Performing Operations in GitLab
Keep your GitLab instance up and running smoothly.
- Clean up Redis sessions: Prior to GitLab 7.3, user sessions did not automatically expire from Redis. If you have been running a large GitLab server (thousands of users) since before GitLab 7.3 we recommend cleaning up stale sessions to compact the Redis database after you upgrade to GitLab 7.3.
- Rake tasks: Tasks for common administration and operational processes such as cleaning up unneeded items from GitLab instance, integrity checks, and more.
- Moving repositories: Moving all repositories managed by GitLab to another file system or another server.
- Sidekiq MemoryKiller: Configure Sidekiq MemoryKiller to restart Sidekiq.
- Multiple Sidekiq processes: Configure multiple Sidekiq processes to ensure certain queues always have dedicated workers, no matter the number of jobs that need to be processed. (CORE ONLY)
- Puma: Understand Puma and puma-worker-killer.
- Unicorn: Understand Unicorn and unicorn-worker-killer.
- Speed up SSH operations by Authorizing SSH users via a fast, indexed lookup to the GitLab database, and/or by doing away with user SSH keys stored on GitLab entirely in favor of SSH certificates.
- Filesystem Performance Benchmarking: Filesystem performance can have a big impact on GitLab performance, especially for actions that read or write Git repositories. This information will help benchmark filesystem performance against known good and bad real-world systems.
- The Rails Console: Provides a way to interact with your GitLab instance from the command line. Used for troubleshooting a problem or retrieving some data that can only be done through direct access to GitLab.
- ChatOps Scripts: The GitLab.com Infrastructure team uses this repository to house common ChatOps scripts they use to troubleshoot and maintain the production instance of GitLab.com.

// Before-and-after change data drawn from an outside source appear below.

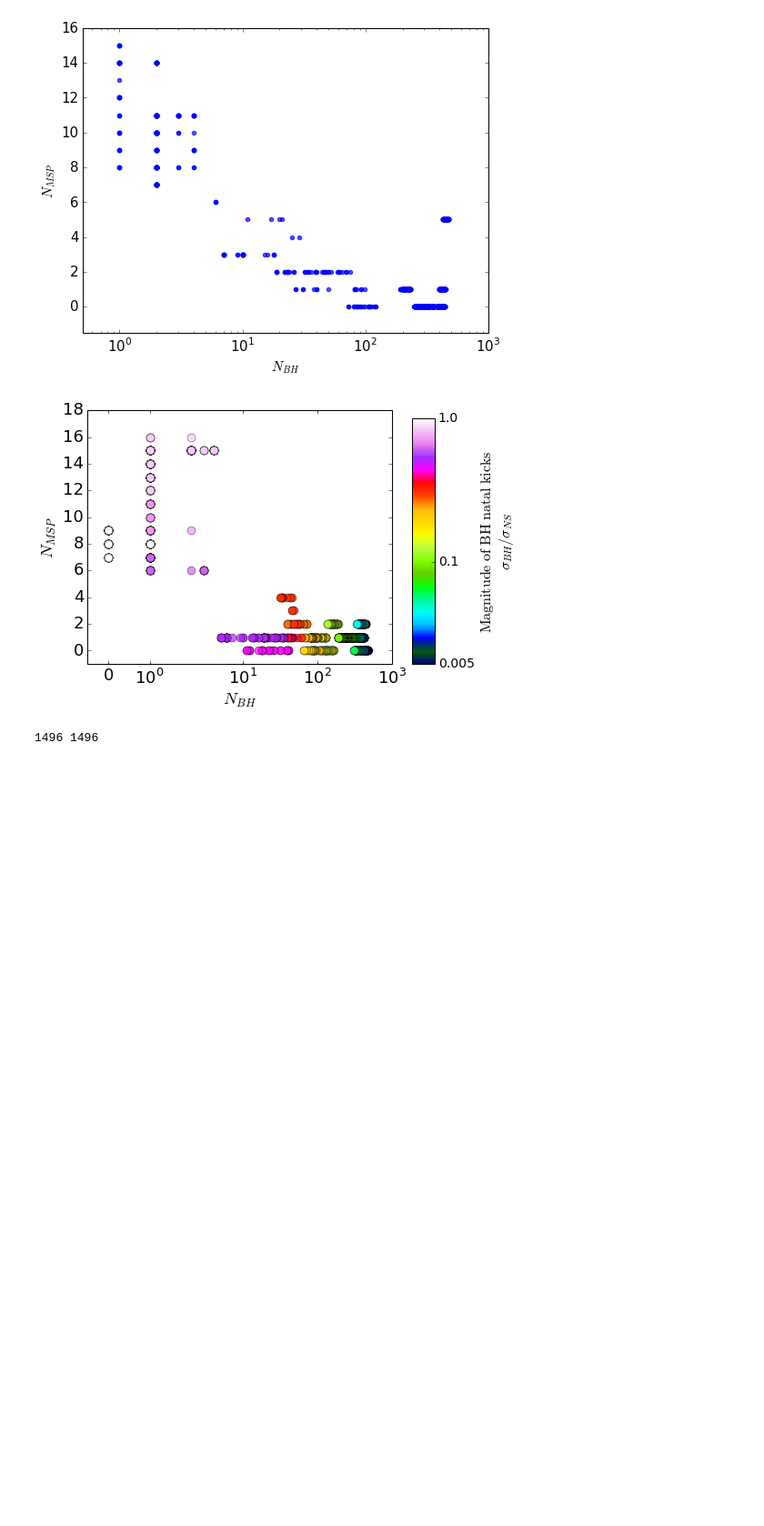
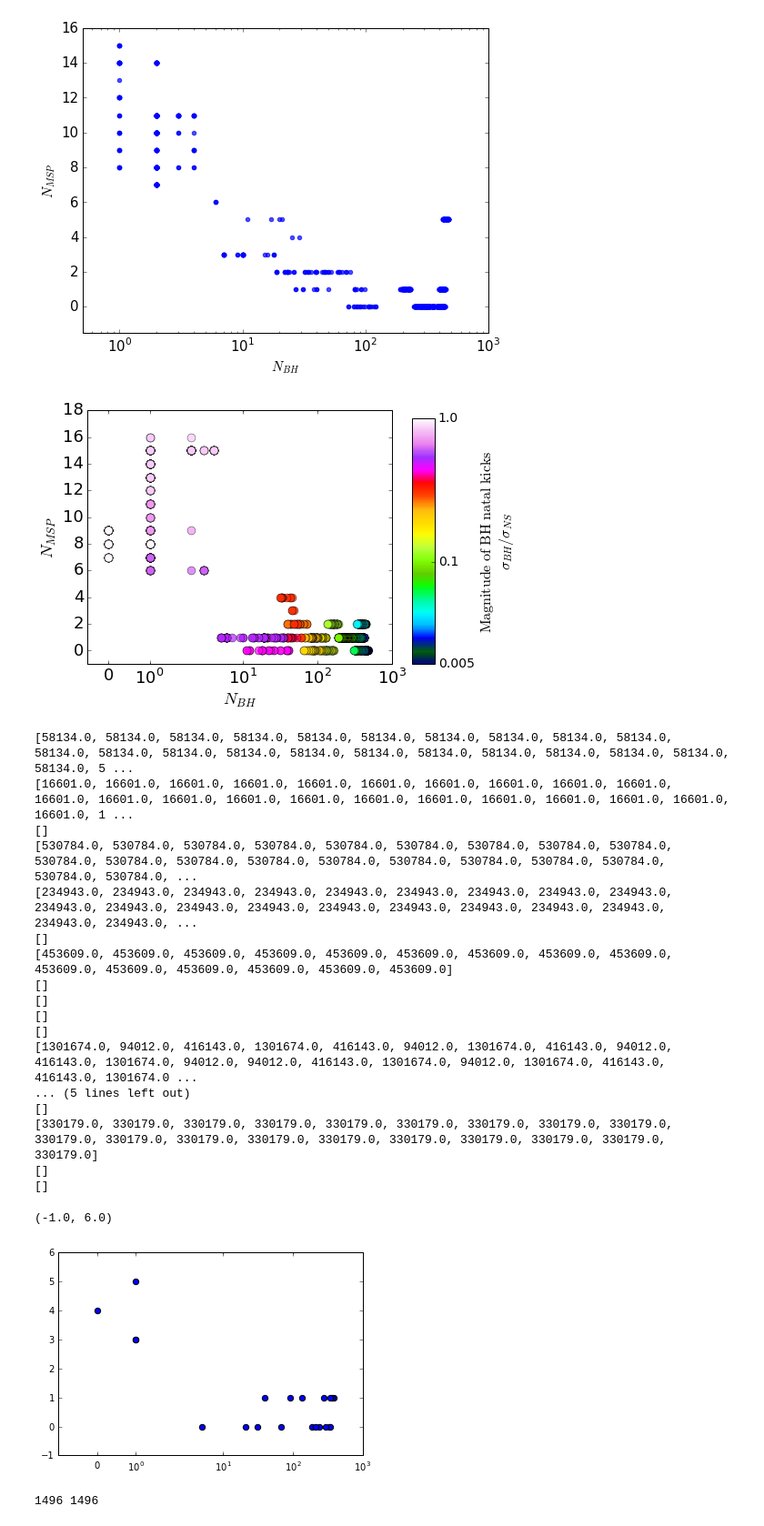
Before and after one commit to claireshiye/MyPythonCode, a Jupyter notebook: ns_plot.ipynb, the cells around one changed output. Shown at 91% size. Saved outputs shown, nothing was run; the diff lists cells and outputs as text; code cells hidden in the pictures; blank space fills up the shorter version.

```diff
--- a/ns_plot.ipynb
+++ b/ns_plot.ipynb
@@ -287,6 +294,59 @@ plt.savefig(figsave+'nbhnmsp_9to12Gyr.pdf', dpi=300,bbox_inches='tight')
 #print(plt.style.available)
 # %% [output]
 [figure]
+# %%
+mspfiles=np.sort(glob('/projects/b1011/syr904/projects/PULSAR/kickgrid_runs/MSPBHinGC/data/kickgrid_msp_10to12Gyr/*.dat'))
+
+Nbh=[]; Nmsp_aic=[]; Nmsp_others=[]
+for i in range(len(mspfiles)):
+    #print mspfiles[i]
+    ids_aic=[]; ids_others=[]
+    datamsp=np.genfromtxt(mspfiles[i])
+    times=datamsp[:,0]; id0=datamsp[:,2]; nbh=datamsp[:,8]; fc=datamsp[:,20]
+
+    for j in range(len(fc)):
+        if fc[j]==6:
+            ids_aic.append(id0[j])
+        else:
+            ids_others.append(id0[j])
+
+    print ids_others
+
+    nid_aic=len(Counter(ids_aic).keys())
+    nid_others=len(Counter(ids_others).keys())
+    #print nid_others
+
+    Nmsp_aic.append(nid_aic); Nmsp_others.append(nid_others); Nbh.append(nbh[-1])
+
+    #print i
+
+
+plt.figure()
+plt.scatter(Nbh, Nmsp_others, s=40)
+#plt.scatter(Nbh, Nmsp_aic)
+plt.xscale('symlog')
+plt.xlim(-1, 1000)
+plt.ylim()
+# %% [output]
+[58134.0, 58134.0, 58134.0, 58134.0, 58134.0, 58134.0, 58134.0, 58134.0, 58134.0, 58134.0, 58134.0, 58134.0, 58134.0, 58134.0, 58134.0, 58134.0, 58134.0, 58134.0, 58134.0, 58134.0, 58134.0, 58134.0, 5 ...
+[16601.0, 16601.0, 16601.0, 16601.0, 16601.0, 16601.0, 16601.0, 16601.0, 16601.0, 16601.0, 16601.0, 16601.0, 16601.0, 16601.0, 16601.0, 16601.0, 16601.0, 16601.0, 16601.0, 16601.0, 16601.0, 16601.0, 1 ...
+[]
+[530784.0, 530784.0, 530784.0, 530784.0, 530784.0, 530784.0, 530784.0, 530784.0, 530784.0, 530784.0, 530784.0, 530784.0, 530784.0, 530784.0, 530784.0, 530784.0, 530784.0, 530784.0, 530784.0, 530784.0, ...
+[234943.0, 234943.0, 234943.0, 234943.0, 234943.0, 234943.0, 234943.0, 234943.0, 234943.0, 234943.0, 234943.0, 234943.0, 234943.0, 234943.0, 234943.0, 234943.0, 234943.0, 234943.0, 234943.0, 234943.0, ...
+[]
+[453609.0, 453609.0, 453609.0, 453609.0, 453609.0, 453609.0, 453609.0, 453609.0, 453609.0, 453609.0, 453609.0, 453609.0, 453609.0, 453609.0, 453609.0]
+[]
+[]
+[]
+[]
+[1301674.0, 94012.0, 416143.0, 1301674.0, 416143.0, 94012.0, 1301674.0, 416143.0, 94012.0, 416143.0, 1301674.0, 94012.0, 94012.0, 416143.0, 1301674.0, 94012.0, 1301674.0, 416143.0, 416143.0, 1301674.0 ...
+... (5 lines left out)
+[]
+[330179.0, 330179.0, 330179.0, 330179.0, 330179.0, 330179.0, 330179.0, 330179.0, 330179.0, 330179.0, 330179.0, 330179.0, 330179.0, 330179.0, 330179.0, 330179.0, 330179.0, 330179.0, 330179.0]
+[]
+[]
+(-1.0, 6.0)
+[figure, added]
 # %%
 data=np.genfromtxt('/projects/b1011/syr904/projects/PULSAR/kickgrid_runs/paper/data/ns_number_9to12Gyr_newmodel.dat')
 nbh=np.array(data[:,3]); ntot=np.array(data[:,4]); npsr=np.array(data[:,8]); nmsp=np.array(data[:,9])
```
Also changed, not shown: parts of 14 cells of this notebook, 17 other files.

These scripts are likely useful to administrators of GitLab instances of all sizes.